Naomi Assaraf is the CMO of cloudHQ, a cloud computing and Gmail tool company. Not only this, she is a world-class speaker on marketing, artificial intelligence, and virtual reality. She has had a continued presence on social media as an influencer in most of these areas, pairing with groups like WCF and speaking in Seoul on these technologies. Virtual reality is a large passion, as she actually is partnering to make a VR app that assists individuals learn how to play instruments.
Oculus Connect, the company’s annual developer conference, has arrived once more. Now in its fifth year, Oculus is expected to update the world on what’s next from in VR content and hardware. Here’s a peek at what we expect to see this season.
Occurring in the week on the 26th & 27th, Oculus Connect 5 is going to be hosted in San Jose, CA. The opening keynote on the 26th is where most of the major announcements can happen, while smaller developer-focused sessions across both days will probably give deeper glimpses into what Oculus and partners have already been up to. You can find the entire OC5 schedule here, and when you aren’t attending yourself you’ll have the capacity to watch the keynotes and some of the VR esports action via livestream (details here).
Santa Cruz will be the code name of Oculus’ high-end standalone headset. Whilst the nate mitchell launched Oculus Go just earlier this year, at $200 Go is constructed being an entry-level VR device for casual users.

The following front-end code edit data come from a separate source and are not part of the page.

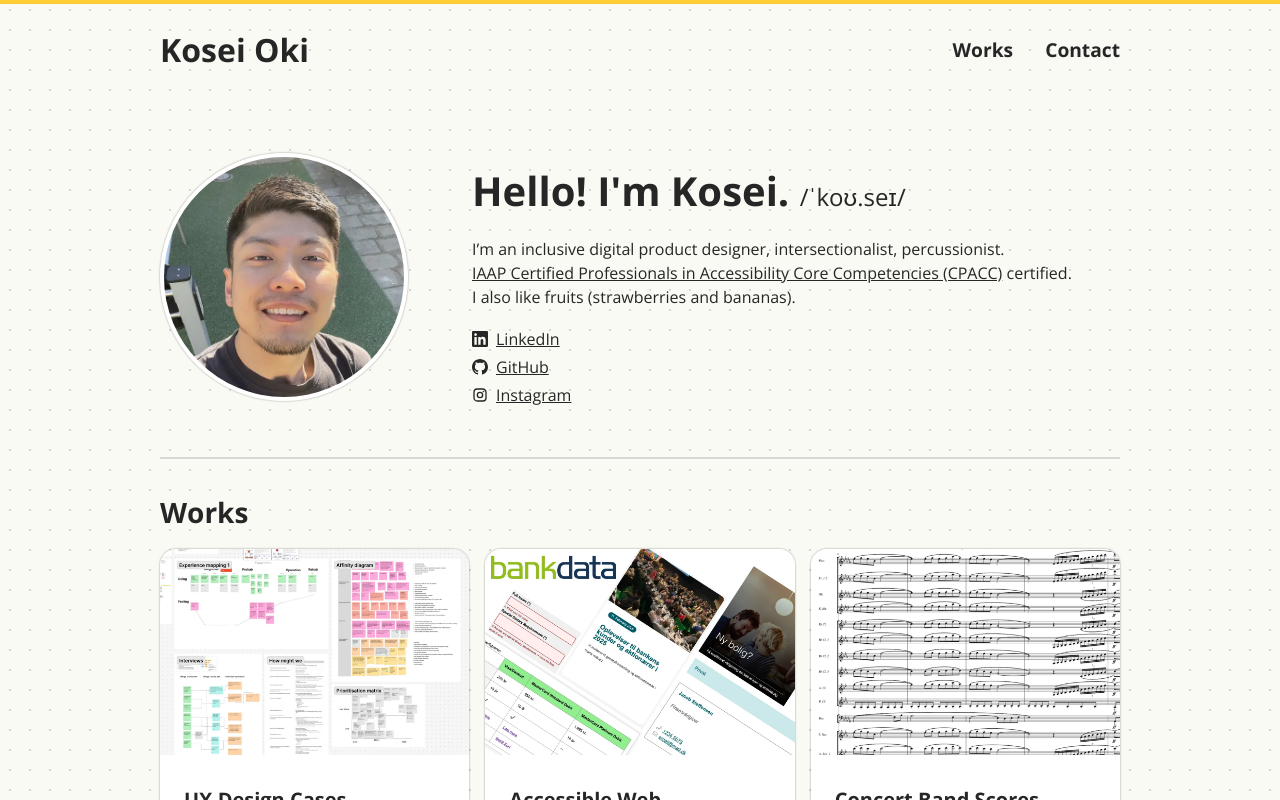
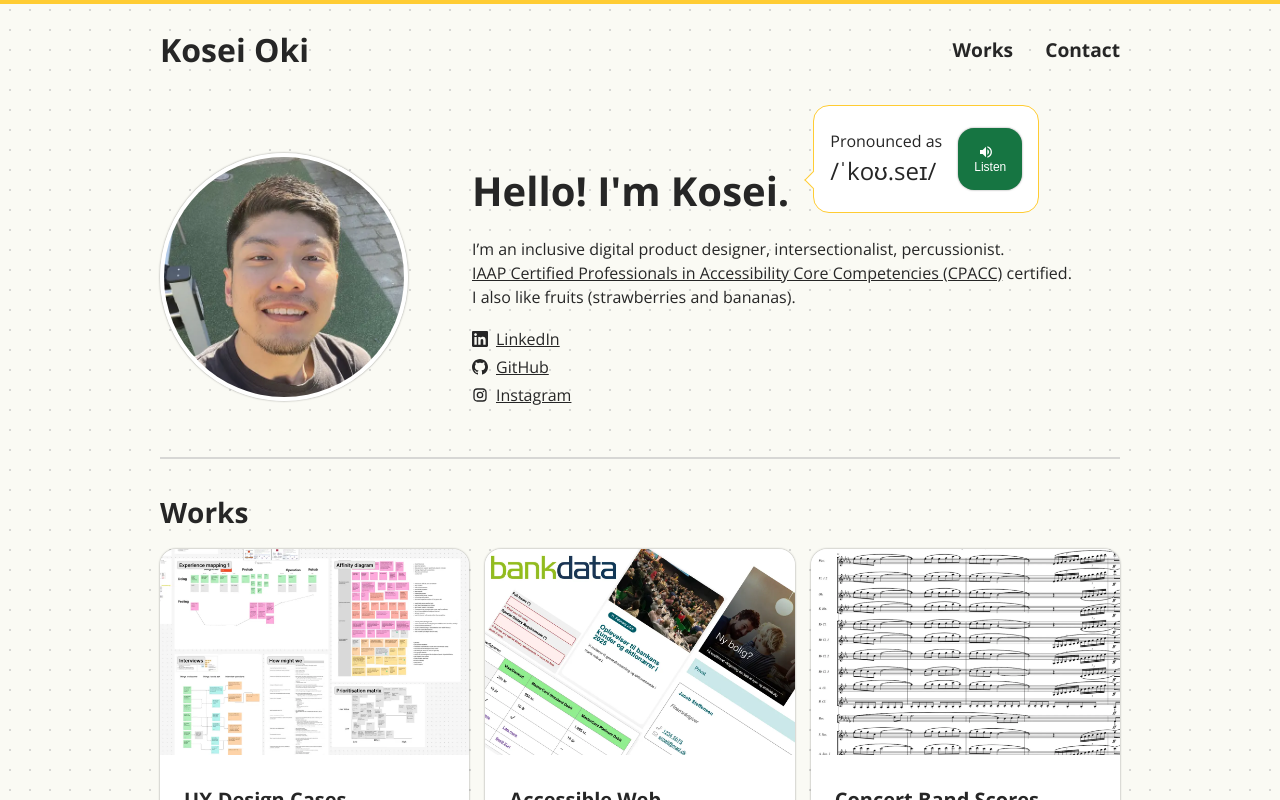
Before and after one commit to Koseioki/koseioki, a React (Vite) app: page / in a window 1280 px wide. Shown: the top 800 px of the page. Built offline with nearby package versions, Linux system fonts and the light colour scheme.

Commit message:
added bubble

```diff
--- a/src/components/Icon.jsx
+++ b/src/components/Icon.jsx
@@ -8,7 +8,8 @@ const iconPaths = {
     Phone: "M6.62 10.79c1.44 2.83 3.76 5.14 6.59 6.59l2.2-2.2c.27-.27.67-.36 1.02-.24 1.12.37 2.33.57 3.57.57.55 0 1 .45 1 1V20c0 .55-.45 1-1 1-9.39 0-17-7.61-17-17 0-.55.45-1 1-1h3.5c.55 0 1 .45 1 1 0 1.25.2 2.45.57 3.57.11.35.03.74-.25 1.02l-2.2 2.2z",
     File: "M14 2H6a2 2 0 0 0-2 2v16a2 2 0 0 0 2 2h12a2 2 0 0 0 2-2V8l-6-6zm4 18H6V4h7v5h5v11z",
     Headphones: "M12 1C7 1 3 5 3 10v7a3 3 0 0 0 3 3h3v-8H5v-2a7 7 0 0 1 14 0v2h-4v8h3a3 3 0 0 0 3-3v-7c0-5-4-9-9-9z",
-    Warning: "M12 2L1 21h22L12 2zm0 3.99L19.53 19H4.47L12 5.99zM11 16v2h2v-2h-2zm0-6v4h2v-4h-2z"
+    Warning: "M12 2L1 21h22L12 2zm0 3.99L19.53 19H4.47L12 5.99zM11 16v2h2v-2h-2zm0-6v4h2v-4h-2z",
+    Speaker: "M3 9v6h4l5 5V4L7 9H3zm13.5 3c0-1.77-1.02-3.29-2.5-4.03v8.05c1.48-.73 2.5-2.25 2.5-4.02zM14 3.23v2.06c2.89.86 5 3.54 5 6.71s-2.11 5.85-5 6.71v2.06c4.01-.91 7-4.49 7-8.77s-2.99-7.86-7-8.77z"
 };
 
 function Icon({ icon, color = 'currentColor' }) {
--- a/src/components/Profile.css
+++ b/src/components/Profile.css
@@ -18,9 +18,14 @@
     box-shadow: var(--drop-shadow);
 }
 
-.pronunciation{
-    font-size: 1.5rem;
-    font-weight: normal;
+.name-and-pronunciation {
+    display: flex;
+    flex-direction: row;
+    flex-wrap: wrap;
+    position: relative;
+    /* align-items: flex-end; */
+    gap: 0.5rem;
+
 }
 
 /* mobile devices */
--- a/src/components/Profile.jsx
+++ b/src/components/Profile.jsx
@@ -1,6 +1,7 @@
 import Icon from './Icon.jsx';
 import Kosei from '../assets/kosei.webp';
 import './Profile.css';
+import Pronunciation from './Pronunciation.jsx';
 // import { useEffect, useRef } from 'react';
 
 function Profile() {
@@ -18,7 +19,10 @@ function Profile() {
       <img className="profile-picture" src={Kosei} alt="" aria-hidden="true" />
       <div>
         {/* <h1 ref={headingRef} tabIndex="-1" className="headings">Kosei Oki</h1> */}
-        <h1 className="headings">Hello! I'm Kosei. <span className="pronunciation">/ˈkoʊ.seɪ/</span></h1>
+        <div className="name-and-pronunciation">
+          <h1 className="headings">Hello! I'm Kosei.</h1>
+          <Pronunciation />
+        </div>
         <p>I’m an inclusive digital product designer, intersectionalist, percussionist.</p>
         <p><a className="plain-link" href="https://www.credly.com/badges/d96c149c-63c1-4764-ba03-c04703e8abbd/linked_in_profile">IAAP Certified Professionals in Accessibility Core Competencies (CPACC)</a> certified.</p>
         <p>I also like fruits (strawberries and bananas).</p>
@@ -32,9 +36,9 @@ function Profile() {
           </li>
           <li>
             <a className="plain-link" href="https://github.com/Koseioki">
-            <Icon icon="Github"/>GitHub</a>
+              <Icon icon="Github" />GitHub</a>
           </li>
-                    <li>
+          <li>
             <a className="plain-link" href="https://www.instagram.com/koseioki1225/">
               <Icon icon="Instagram" />Instagram
             </a>
--- /dev/null
+++ b/src/components/Pronunciation.css
@@ -0,0 +1,46 @@
+.pronunciation-container{
+    display: flex;
+    gap: 1rem;
+    align-items: center;
+    background-color: var(--white);
+    border: 0.0625rem solid var(--yellow);
+    border-radius: 1rem;
+    padding: 1rem;
+    position: relative;
+    top: -1.5rem;
+    margin-left: 1rem;
+}
+
+.pronunciation-container::before {
+    content: '';
+    position: absolute;
+    left: -0.46rem;
+    top: 70%;
+    transform: translateY(-50%) rotate(45deg);
+    width: 0.75rem;
+    height: 0.75rem;
+    background-color: var(--white);
+    border-left: 0.0625rem solid var(--yellow);
+    border-bottom: 0.0625rem solid var(--yellow);
+}
+
+.pronunciation-ipa {
+    font-size: 1.5rem;
+    font-weight: normal;
+}
+
+.pronunciation-container div{
+    display: flex;
+    flex-direction: column;
+
+}
+
+.pronunciation-container button{
+    border: none;
+    display: flex;
+    flex-direction: column;
+    align-items: center;
+    font-size: 0.75rem;
+    font-weight: normal;
+    padding: 1rem;
+}
--- /dev/null
+++ b/src/components/Pronunciation.jsx
@@ -0,0 +1,31 @@
+import './Pronunciation.css';
+import Icon from './Icon.jsx';
+
+function Pronunciation() {
+
+    return (
+        <aside className="pronunciation-container">
+            <div>
+                <p>
+                    Pronounced as
+                </p>
+
+                <p className="pronunciation-ipa">
+                    /ˈkoʊ.seɪ/
+                </p>
+            </div>
+            <button className="primary-button" onClick={() => new Audio('/path/to/pronunciation.mp3').play()}>
+                <Icon icon="Speaker" color="white" />
+                <span aria-hidden="true">Listen</span>
+                <span className="sr-only">Listen to pronunciation</span>
+
+            </button>
+
+
+
+
+        </aside>
+
+    );
+}
+export default Pronunciation;
--- a/src/index.css
+++ b/src/index.css
@@ -182,7 +182,8 @@ a.plain-link:hover {
   text-decoration: none;
 }
 
-a:focus {
+a:focus,
+button:focus {
   outline: none;
   box-shadow: var(--focus-indicator);
 }
@@ -196,6 +197,7 @@ a:focus {
   font-weight: bold;
   display: inline-block;
   box-shadow: var(--drop-shadow);
+  cursor: pointer;
 }
 
 .primary-button:hover {
@@ -212,6 +214,7 @@ a:focus {
   font-weight: bold;
   display: inline-block;
   box-shadow: var(--drop-shadow);
+  cursor: pointer;
 }
 
 .secondary-button:hover {
```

Go lacks positional tracking on the head and hands, limiting its capabilities to the point of being in a different class of VR device compared to high-end VR headsets like the Rift.
While Go targets the casual user, Santa Cruz is being built with similar positional tracking features as high-end headsets, meaning it’s expected in order to take part in the same class of high-end games. As being a ‘standalone’ headset however, each of the compute hardware is constructed in, without reliance on a high priced gaming PC to power Santa Cruz. While that brings ‘take-it-anywhere’ accessibility, in addition, it means users should expect mobile-class graphics.
Basically we don’t expect Oculus to outright launch Santa Cruz at Oculus Connect 5, we all do expect those to formally announce the consumer version, which means branding the headset with a proper name and detailing some features which will be included at launch. The particular launch of Santa Cruz is presently rumored for Q1 2019.
It appears Oculus could take a comparable method of Santa Cruz’ announcement and launch as they did with all the Go headset. Go was announced at Oculus Connect 4 (right around now a year ago), and then launched in the vjwnnl one half of 2018. At Oculus Connect 5 this week, we might see the company formerly announce the customer version of Santa Cruz having a launch date set for early 2019, which aligns with all the headset’s current release date rumors.
While an expanded field of view and eye-tracking would be big improvements alone, the varifocal display could turn out to be Half Dome’s most unique feature. A varifocal display is one that will focus at multiple focal lengths, when compared with today’s VR headsets which can be locked in a single focal length. In Half Dome, the headset identifies what area of the scene the consumer is looking at (because of eye-tracking), and then physically moves the display in the headset to achieve the correct focal length. Doing this might be a solution for what’s known as the vergence-accommodation conflict in today’s VR headsets.
Nevertheless, we don’t believe that Oculus will announce a Half Dome-based ‘Rift 2’ at Connect this season. Instead, the business may do what they’ve completed in years past with Santa Cruz: show Half Dome to some select selection of press and developers in a ‘behind-closed-doors’ setting so it doesn’t steal the spotlight from products which are nearer to launch. Beyond that, it feels a little early for the company to give any indication of any release date for the eventual Rift 2, which we could not see until late 2019 as well as into 2020.